• _TO DO_
Look through the data below. Collect every line where the word "gradeSort" occurs.
--- DATASET Enclosed Below ---
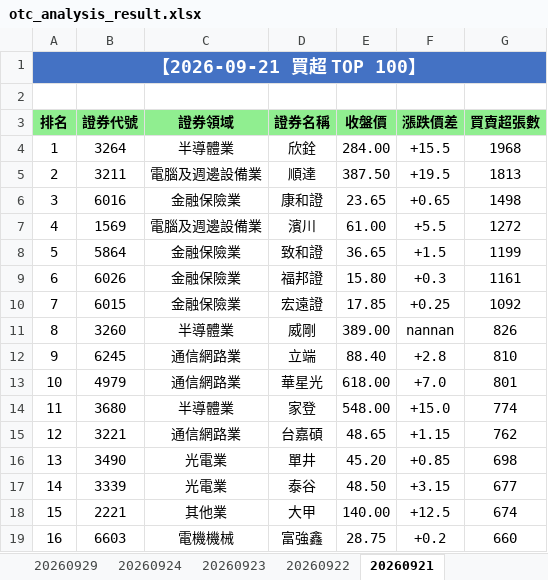
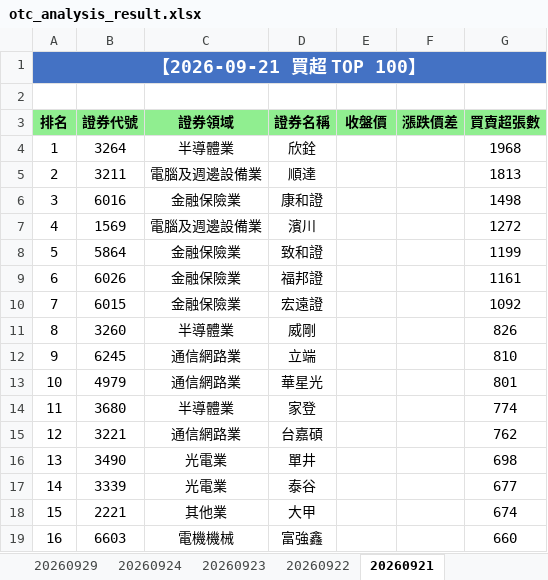
Before and after one commit to ccupcpop/GetDailyStock, an Excel workbook: StockInfo/otc_analysis_result.xlsx, sheet 20260921, drawn as a sheet; only a part is shown; values as stored, in another font and other column widths than the file's, no borders; the diff covers the shown part only; the diff names each change by its address in the sheet, - before the commit and + after, or states it on an @@ line.

```diff
--- a/StockInfo/otc_analysis_result.xlsx (sheet 20260921)
+++ b/StockInfo/otc_analysis_result.xlsx (sheet 20260921)
-E4 (收盤價): 284.00
+E4 (收盤價): (empty)
-F4 (漲跌價差): +15.5
+F4 (漲跌價差): (empty)
-E5 (收盤價): 387.50
+E5 (收盤價): (empty)
-F5 (漲跌價差): +19.5
+F5 (漲跌價差): (empty)
-E6 (收盤價): 23.65
+E6 (收盤價): (empty)
-F6 (漲跌價差): +0.65
+F6 (漲跌價差): (empty)
-E7 (收盤價): 61.00
+E7 (收盤價): (empty)
-F7 (漲跌價差): +5.5
+F7 (漲跌價差): (empty)
-E8 (收盤價): 36.65
+E8 (收盤價): (empty)
-F8 (漲跌價差): +1.5
+F8 (漲跌價差): (empty)
-E9 (收盤價): 15.80
+E9 (收盤價): (empty)
-F9 (漲跌價差): +0.3
+F9 (漲跌價差): (empty)
-E10 (收盤價): 17.85
+E10 (收盤價): (empty)
-F10 (漲跌價差): +0.25
+F10 (漲跌價差): (empty)
-E11 (收盤價): 389.00
+E11 (收盤價): (empty)
-F11 (漲跌價差): nannan
+F11 (漲跌價差): (empty)
-E12 (收盤價): 88.40
+E12 (收盤價): (empty)
-F12 (漲跌價差): +2.8
+F12 (漲跌價差): (empty)
-E13 (收盤價): 618.00
+E13 (收盤價): (empty)
-F13 (漲跌價差): +7.0
+F13 (漲跌價差): (empty)
-E14 (收盤價): 548.00
+E14 (收盤價): (empty)
-F14 (漲跌價差): +15.0
+F14 (漲跌價差): (empty)
-E15 (收盤價): 48.65
+E15 (收盤價): (empty)
-F15 (漲跌價差): +1.15
+F15 (漲跌價差): (empty)
-E16 (收盤價): 45.20
+E16 (收盤價): (empty)
-F16 (漲跌價差): +0.85
+F16 (漲跌價差): (empty)
-E17 (收盤價): 48.50
+E17 (收盤價): (empty)
-F17 (漲跌價差): +3.15
+F17 (漲跌價差): (empty)
-E18 (收盤價): 140.00
+E18 (收盤價): (empty)
-F18 (漲跌價差): +12.5
+F18 (漲跌價差): (empty)
-E19 (收盤價): 28.75
+E19 (收盤價): (empty)
-F19 (漲跌價差): +0.2
+F19 (漲跌價差): (empty)
```
Also changed, not shown: 268 edited cells elsewhere in this sheet, StockInfo/tse_analysis_result.xlsx, 10 other files.
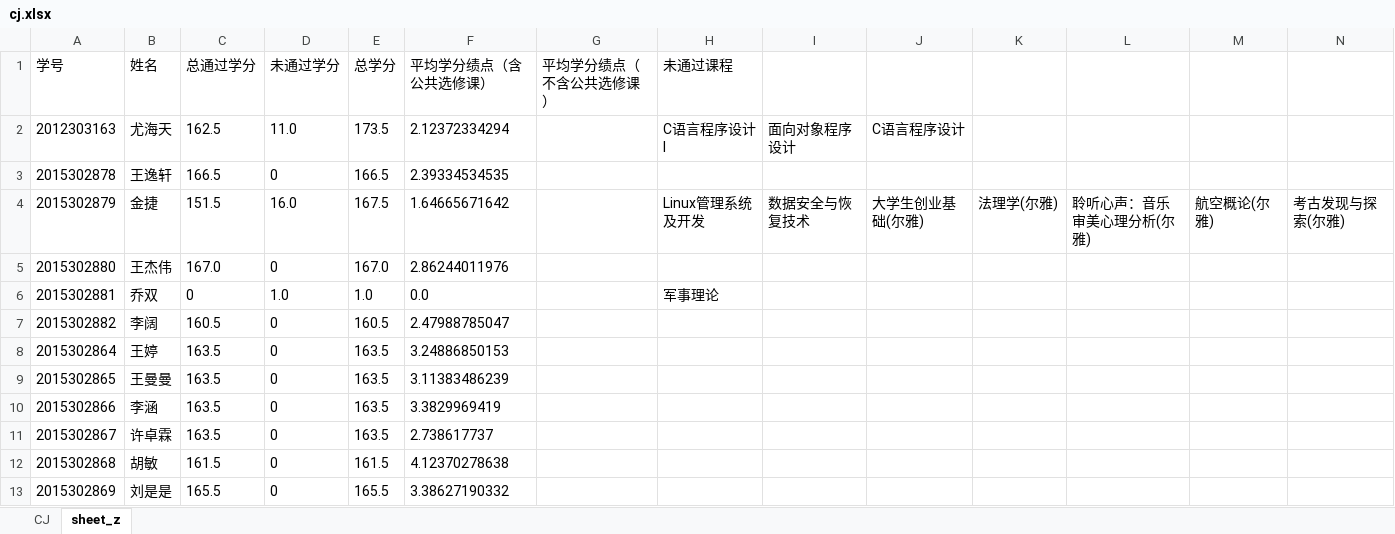
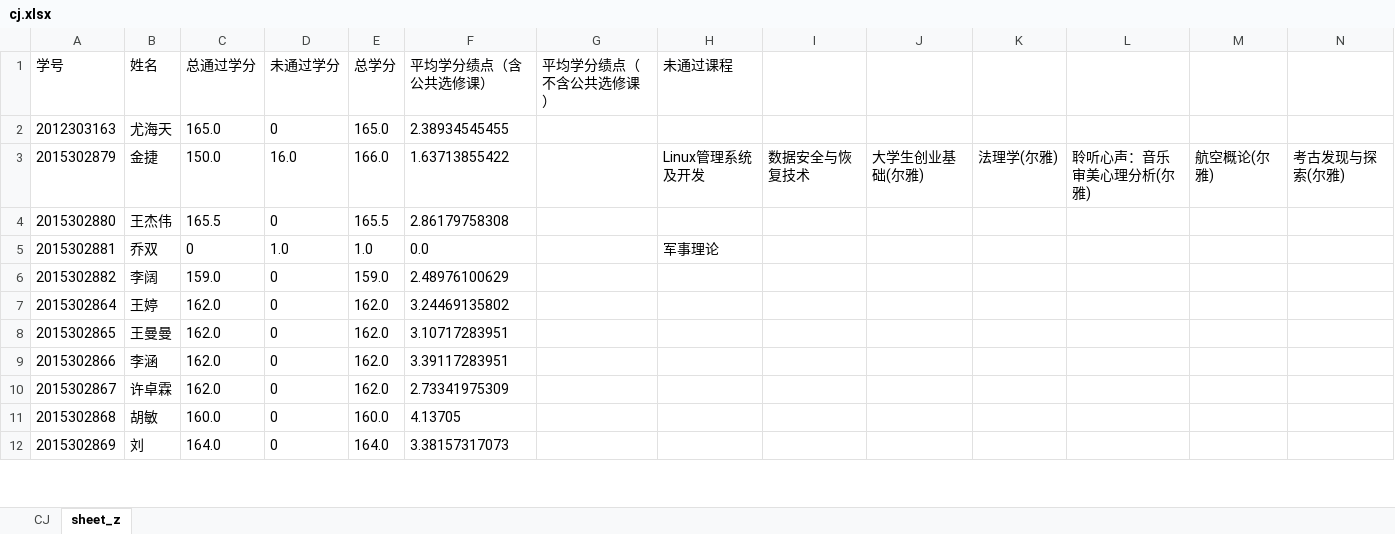
Before and after one commit to chroblert/Python, an Excel workbook: gradeSort/cj.xlsx, sheet sheet_z, drawn as a sheet; only a part is shown; values as stored, in another font and other column widths than the file's, no borders; removed rows and columns are numbered as before the commit, all else as after; rows hold the shown columns only; the diff covers the shown part only; the diff names each change by its address in the sheet, - before the commit and + after, or states it on an @@ line.

```diff
--- a/gradeSort/cj.xlsx (sheet sheet_z)
+++ b/gradeSort/cj.xlsx (sheet sheet_z)
-C2 (总通过学分): 162.5
+C2 (总通过学分): 165.0
-D2 (未通过学分): 11.0
+D2 (未通过学分): 0
-E2 (总学分): 173.5
+E2 (总学分): 165.0
-F2 (平均学分绩点（含公共选修课）): 2.12372334294
+F2 (平均学分绩点（含公共选修课）): 2.38934545455
-H2 (未通过课程): C语言程序设计Ⅰ
+H2 (未通过课程): (empty)
-I2: 面向对象程序设计
+I2: (empty)
-J2: C语言程序设计
+J2: (empty)
-row 3: 2015302878 | 王逸轩 | 166.5 | 0 | 166.5 | 2.39334534535
-C3 (总通过学分): 151.5
+C3 (总通过学分): 150.0
-E3 (总学分): 167.5
+E3 (总学分): 166.0
-F3 (平均学分绩点（含公共选修课）): 1.64665671642
+F3 (平均学分绩点（含公共选修课）): 1.63713855422
-C4 (总通过学分): 167.0
+C4 (总通过学分): 165.5
-E4 (总学分): 167.0
+E4 (总学分): 165.5
-F4 (平均学分绩点（含公共选修课）): 2.86244011976
+F4 (平均学分绩点（含公共选修课）): 2.86179758308
-C6 (总通过学分): 160.5
+C6 (总通过学分): 159.0
-E6 (总学分): 160.5
+E6 (总学分): 159.0
-F6 (平均学分绩点（含公共选修课）): 2.47988785047
+F6 (平均学分绩点（含公共选修课）): 2.48976100629
-C7:C10 (总通过学分): 163.5
+C7:C10 (总通过学分): 162.0
-E7:E10 (总学分): 163.5
+E7:E10 (总学分): 162.0
-F7 (平均学分绩点（含公共选修课）): 3.24886850153
+F7 (平均学分绩点（含公共选修课）): 3.24469135802
-F8 (平均学分绩点（含公共选修课）): 3.11383486239
+F8 (平均学分绩点（含公共选修课）): 3.10717283951
-F9 (平均学分绩点（含公共选修课）): 3.3829969419
+F9 (平均学分绩点（含公共选修课）): 3.39117283951
-F10 (平均学分绩点（含公共选修课）): 2.738617737
+F10 (平均学分绩点（含公共选修课）): 2.73341975309
-C11 (总通过学分): 161.5
+C11 (总通过学分): 160.0
-E11 (总学分): 161.5
+E11 (总学分): 160.0
-F11 (平均学分绩点（含公共选修课）): 4.12370278638
+F11 (平均学分绩点（含公共选修课）): 4.13705
-B12 (姓名): 刘是是
+B12 (姓名): 刘
-C12 (总通过学分): 165.5
+C12 (总通过学分): 164.0
-E12 (总学分): 165.5
+E12 (总学分): 164.0
-F12 (平均学分绩点（含公共选修课）): 3.38627190332
+F12 (平均学分绩点（含公共选修课）): 3.38157317073
```
Also changed, not shown: 105 edited cells elsewhere in this sheet, sheet CJ, 3 other files.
--- End of Enclosed DATASET ---
• _TASK OUTPUT_
Before and after one commit to chroblert/Python, an Excel workbook: gradeSort/cj.xlsx, sheet sheet_z, drawn as a sheet; only a part is shown; values as stored, in another font and other column widths than the file's, no borders; removed rows and columns are numbered as before the commit, all else as after; rows hold the shown columns only; the diff covers the shown part only; the diff names each change by its address in the sheet, - before the commit and + after, or states it on an @@ line.
--- a/gradeSort/cj.xlsx (sheet sheet_z)
+++ b/gradeSort/cj.xlsx (sheet sheet_z)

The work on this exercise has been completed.